This is a common question in even the most experienced of homeschooling moms and dads. We all love our kids and want what’s best for them. Choosing to homeschool puts a lot more responsibility on our shoulders to make sure the ‘best’ happens. When we send our kids to school, they (and we) are in the hands of the school board, the classroom teacher, and the classmates, and even with a high-level of parent involvement in the school, there is only so much we can do to help our kids get the best. Bringing them home is more work, but we can also be more flexible in giving our kids what they need to thrive.

But that isn’t really the heart of the question. Whether we mean to homeschool through highschool or we hope to survive a one-year necessity, we want to make sure that we don’t do irreparable damage to our kids. That is an overly dramatic way of saying it, perhaps, but it is in the heart of many parents. But be honest with yourself: if your child had a ‘bad teacher’ one year in school, would you blame them for ruining your child’s life forever? Not likely.

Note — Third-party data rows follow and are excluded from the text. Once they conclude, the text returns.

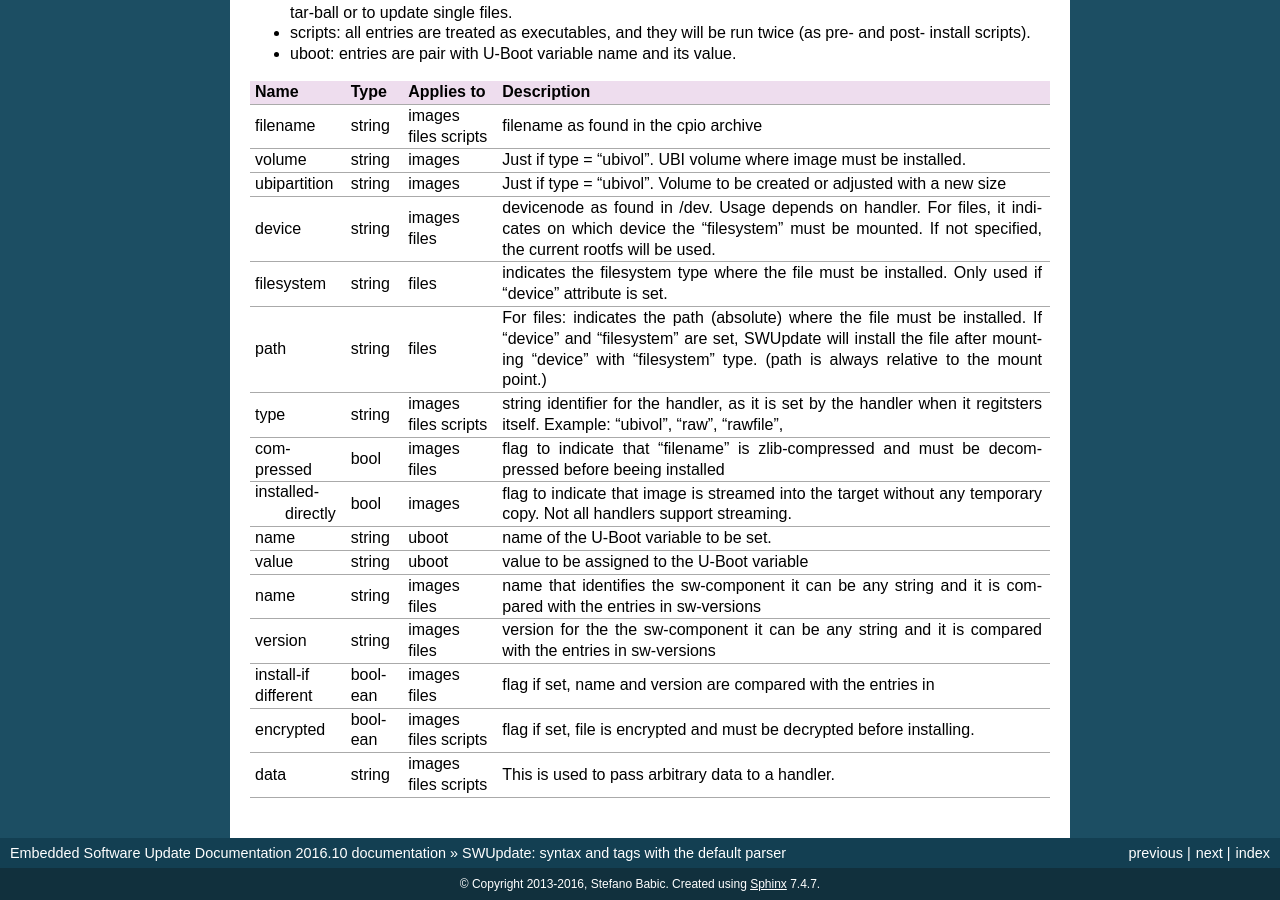
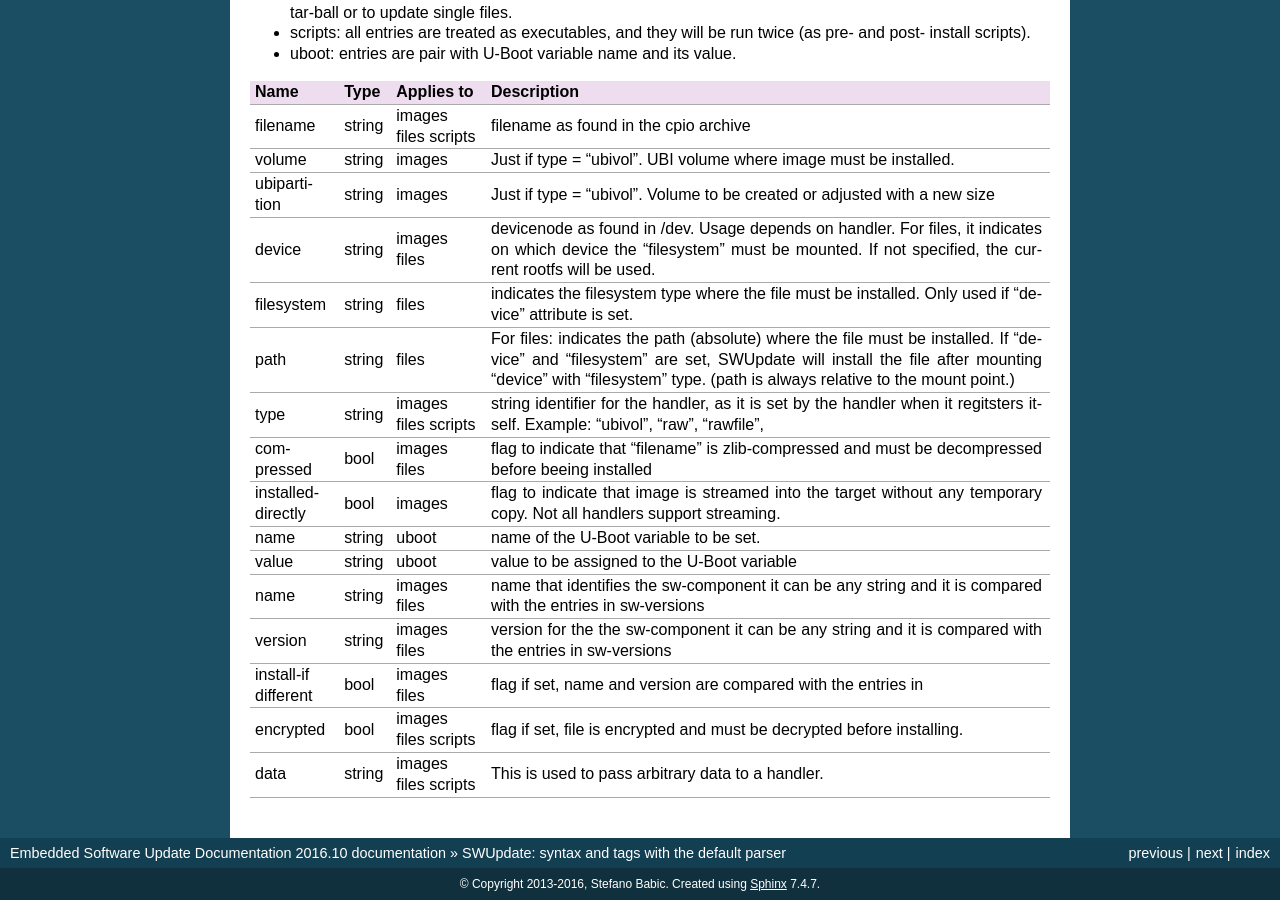
Before and after one commit to sbabic/swupdate, a Sphinx documentation site: the page built from doc/source/sw-description.rst, in a window 1280 px wide and 900 px high, scrolled down 7851 px. Built offline with Sphinx 7.4.7, drawn with Linux system fonts in a browser that asks for light colours; formulas are drawn with MathJax 3.

Commit message:
doc: slight changes in the attribute table
Signed-off-by: Stefano Babic <sbabic@denx.de>

```diff
--- a/doc/source/sw-description.rst
+++ b/doc/source/sw-description.rst
@@ -543,6 +543,9 @@ There are 4 main sections inside sw-description:
   be run twice (as pre- and post- install scripts).
 - uboot: entries are pair with U-Boot variable name and its value.
 
+.. table:: Attributes
+        ::widths: grid
+
 +-------------+----------+------------+---------------------------------------+
 |  Name       |  Type    | Applies to |  Description                          |
 +=============+==========+============+=======================================+
@@ -586,7 +589,7 @@ There are 4 main sections inside sw-description:
 |             |          |            | decompressed before beeing installed  |
 +-------------+----------+------------+---------------------------------------+
 | installed-  | bool     | images     | flag to indicate that image is        |
-|  directly   |          |            | streamed into the target without any  |
+| directly    |          |            | streamed into the target without any  |
 |             |          |            | temporary copy. Not all handlers      |
 |             |          |            | support streaming.                    |
 +-------------+----------+------------+---------------------------------------+
@@ -605,11 +608,11 @@ There are 4 main sections inside sw-description:
 |             |          |            | compared with the entries in          |
 |             |          |            | sw-versions                           |
 +-------------+----------+------------+---------------------------------------+
-| install-if  | boolean  | images     | flag                                  |
+| install-if  | bool     | images     | flag                                  |
 | different   |          | files      | if set, name and version are          |
 |             |          |            | compared with the entries in          |
 +-------------+----------+------------+---------------------------------------+
-| encrypted   | boolean  | images     | flag                                  |
+| encrypted   | bool     | images     | flag                                  |
 |             |          | files      | if set, file is encrypted             |
 |             |          | scripts    | and must be decrypted before          |
 |             |          |            | installing.                           |
```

You may have frustrations with the teaching method or the lack of relational connection they had with your child, but you surely wouldn’t say that that one year wrecked it all.

So give yourself some grace. You won’t get it perfect immediately (or ever!). But you have the flexibility at home to figure this out with your child. Take time. Ask lots of questions and be willing to answer just as many. Have open conversations about what your child liked about going to school and what they are afraid they will miss. Study your child to discover how they learn, what they are interested in, and where they struggle and where they thrive. Take it one year at a time by taking every day one at a time. You can’t wreck them forever, but you could actually do a world of good for your whole family.